Linden flowers will be out soon, and already the tell-tale bracts are appearing in the trees. When the flowers appear (if they are at all in reach, the scent should cue you to look for them), add a handful to a cup of hot water and let them steep for a while.
Not only is the resulting brew an excellent flavor (light, bright, lemony), Tilia is reputed to have calming properties, making it good for headaches, stress, high blood pressure, and insomnia. It’s possible it’s calming enough to actually be anti-spasmotic, a trait to pique the interest of epileptics and asthmatics, but I’m not finding clear enough scientific literature one way or the other on these traits yet.
Of the various species, Tilia americana is my favorite; it is the largest, growing 60 to 80 feet (18 to 25 meters) tall and decked out in large, soft 4 – 10 inch wide leaves (10 – 25 cm). At my old place in DC, there was a large American linden out front, so big I suspect it dated back to one of the tree planting surges that swept the city in the late 1800s as part of recovering from the American Civil War.

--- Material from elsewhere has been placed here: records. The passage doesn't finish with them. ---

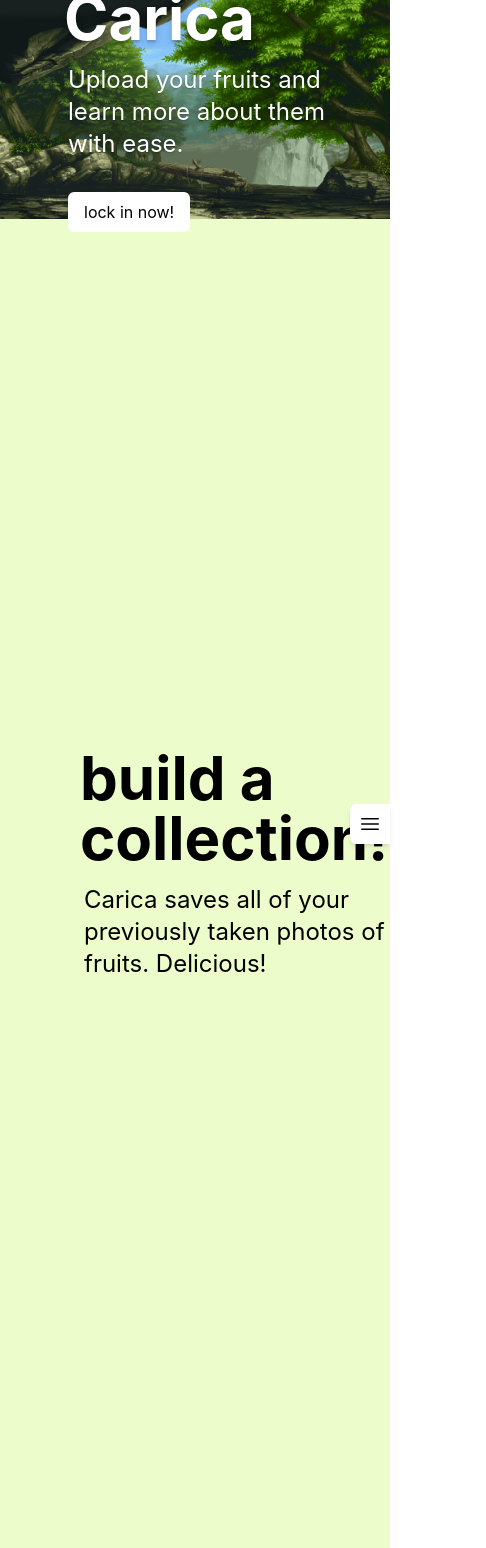
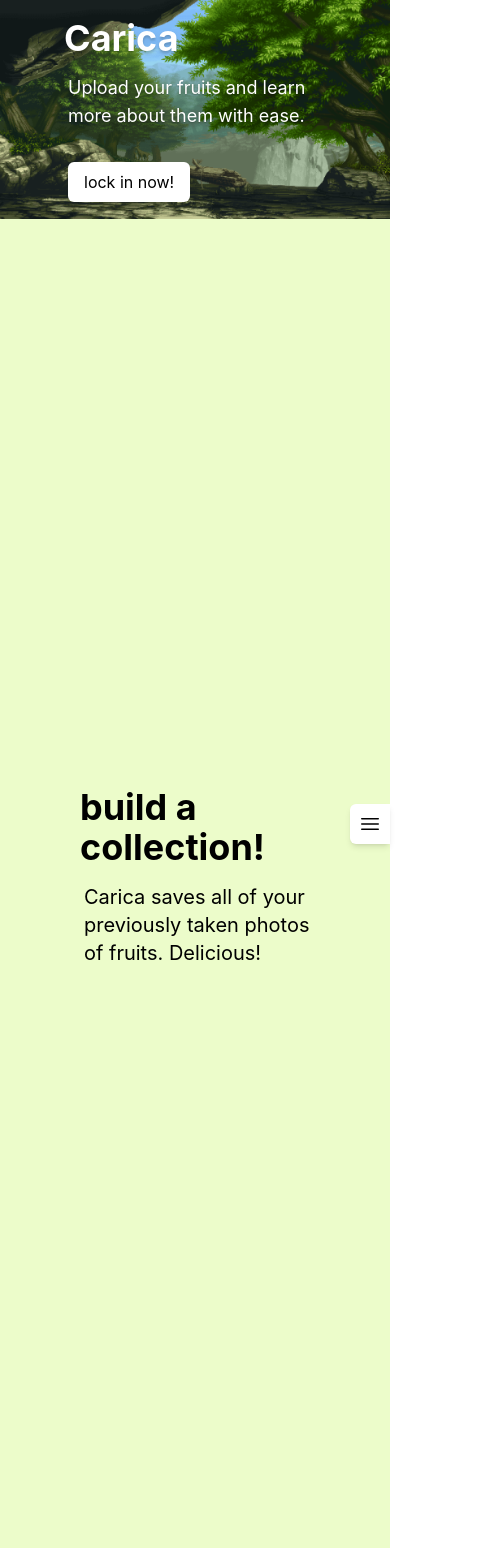
Before and after one commit to centaurin/carica, a SvelteKit app: page / in a window 390 px wide. Shown: the top 1548 px of the page, 486 px wide, since content can reach past the window. Built offline with nearby package versions, Linux system fonts and the light colour scheme; no server answers.

Commit message:
fix: responsive for small device

```diff
--- a/src/routes/+page.svelte
+++ b/src/routes/+page.svelte
@@ -24,7 +24,7 @@
 			loading="eager"
 		/>
 		<div class="absolute top-1/2 -translate-y-1/2 space-y-4 px-16 text-white">
-			<h1 class="text-shadow-lg relative block text-6xl font-bold">
+			<h1 class="text-shadow-lg relative block text-4xl md:text-6xl font-bold">
 				<enhanced:img
 					src="$images/favicon.png"
 					class="absolute -top-2 -left-2 -z-10 h-auto w-8"
@@ -32,7 +32,7 @@
 				/>
 				Carica
 			</h1>
-			<span class="text-shadow-md ml-1 block text-2xl">
+			<span class="text-shadow-md ml-1 block text-lg md:text-2xl">
 				Upload your fruits and learn more about them with ease.
 			</span>
 			<a
--- a/src/routes/FloatingImage.svelte
+++ b/src/routes/FloatingImage.svelte
@@ -42,10 +42,10 @@
 		</div>
 	</div>
 	<div class="space-y-4 text-black dark:text-white">
-		<h2 class="dark:text-shadow-lg relative block text-6xl font-bold group-odd:text-right">
+		<h2 class="dark:text-shadow-lg relative block text-4xl md:text-6xl font-bold group-odd:text-right">
 			{title}
 		</h2>
-		<span class="dark:text-shadow-md ml-1 block text-2xl group-odd:text-right">
+		<span class="dark:text-shadow-md ml-1 block text-xl md:text-2xl group-odd:text-right">
 			{description}
 		</span>
 	</div>
```
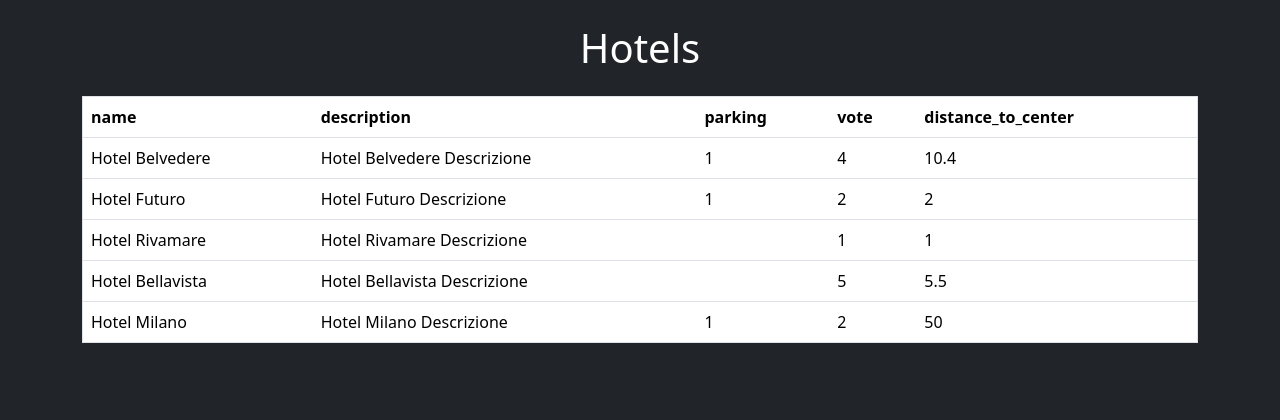
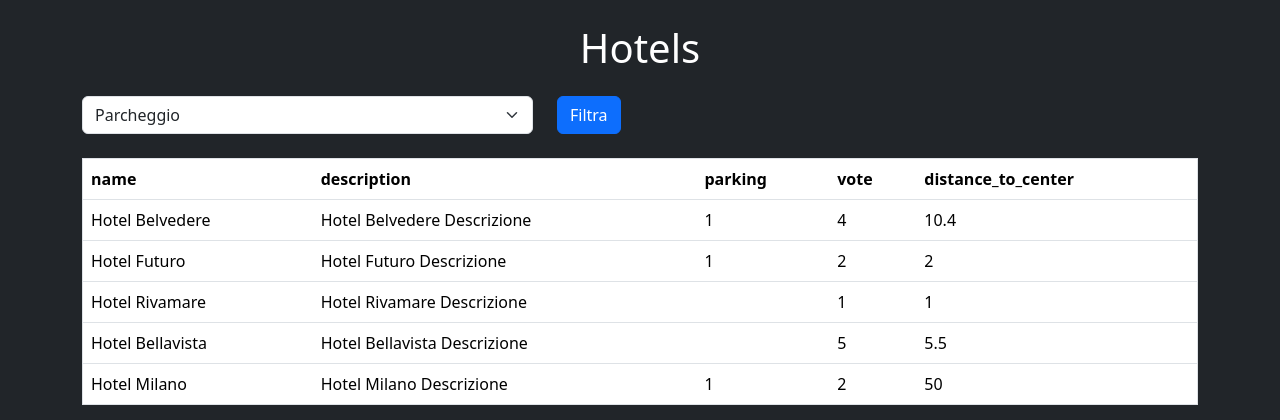
Before and after one commit to Drew0004/php-hotel, a PHP site: page / in a window 1280 px wide. Shown: the top 420 px of the page. Run offline with PHP 8.4, Linux system fonts and the light colour scheme.

Commit message:
Completato bonus 1

```diff
--- a/index.php
+++ b/index.php
@@ -41,6 +41,28 @@
 
     ];
 
+    $result = null;
+
+    if(isset($_GET['parking'])) {
+        $result = $_GET['parking'];
+    }
+
+    if(isset($result)){
+
+        $filterHotels = [];
+
+        foreach ($hotels as $singleHotel){
+            if(($result == 'Yes') && ($singleHotel['parking'] == true)){
+                $filterHotels[] = $singleHotel;
+            }else if(($result == 'No') && ($singleHotel['parking'] == false)){
+                $filterHotels[] = $singleHotel;
+            }else if(($result == '0')){
+                $filterHotels[] = $singleHotel;
+            }
+        }
+        $hotels = $filterHotels;
+    }
+
 ?>
 
 <!DOCTYPE html>
@@ -58,6 +80,28 @@
                 Hotels
             </h1>
 
+            <!-- Sezione form -->
+            <form action="./index.php" method="get">
+                <div class="row">
+
+                    <div class="col-5">
+                        <select class="form-select" aria-label="Default select example" name="parking">
+                            <option selected value="0">Parcheggio</option>
+                            <option value="Yes">Si</option>
+                            <option value="No">No</option>
+                        </select>
+                    </div>
+
+                    <div class="col-1">
+                        <button class="btn btn-primary" type="submit">
+                            Filtra
+                        </button>
+                    </div>
+
+                </div>
+            </form>
+
+            <!-- Sezione tabella -->
             <table class="table border mt-4">
                 <thead>
                     <tr>
@@ -75,7 +119,7 @@
                 </thead>
                 <tbody>
                     <?php
-                        foreach ($hotels as $singleHotel){;
+                        foreach ($hotels as $singleHotel){
                     ?>
                     <tr>
                         <?php
```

Some prior tenant, in a fit of brilliance, partnered the enormous tree with a full sized Japanese maple. Full sized Japanese maples go all the way to, mmm, maybe 20 feet (7 meters). They also have finely cut leaves (contrasting with the large linden leaves) that turn a brilliant red in the fall. The tilia turn a golden yellow: our yard looked sprinkled with confetti- a natural party every year. Japanese maples also have very smooth simple bark and delicate branching patterns, again a wonderful contrast with the massive, textural trunk of our linden.
I have yet to be in Berlin for the autumn, but if I ever make it, Unter den Linden in full golden glory will top of my tourist list. European lindens are similarly tall, but have a narrower form and smaller leaves.
Tilia cordata, the little leaf linden, is very similar to European lindens except in stature, making them more popular amongst timid, or maybe just controlling, American landscape designers. Our native linden is enormous and gorgeous, but I see the little leaf linden far more often when designers want a double file allee around an outdoor ice rink (DC’s sculpture garden has this) or something more contained in the roadway medians.
Don’t get me wrong- smaller has its place, and in Europe using the European linden makes total sense – but over here I’m tired of the big trees losing out to tiny plots of soil and overhead wires. As much as I loved that Japanese maple, it was the shade from our American linden that made several porches on the block livable in the hot summer.
Yes, eventually it cost a chunk of money to take down (after a wildly powerful storm that came just after roadwork cut into the tree’s root zone- I blame the roadwork, not the storm), but not before more than a century of summer shade had been enjoyed. Well over 100 years of robust joy? That’s priceless.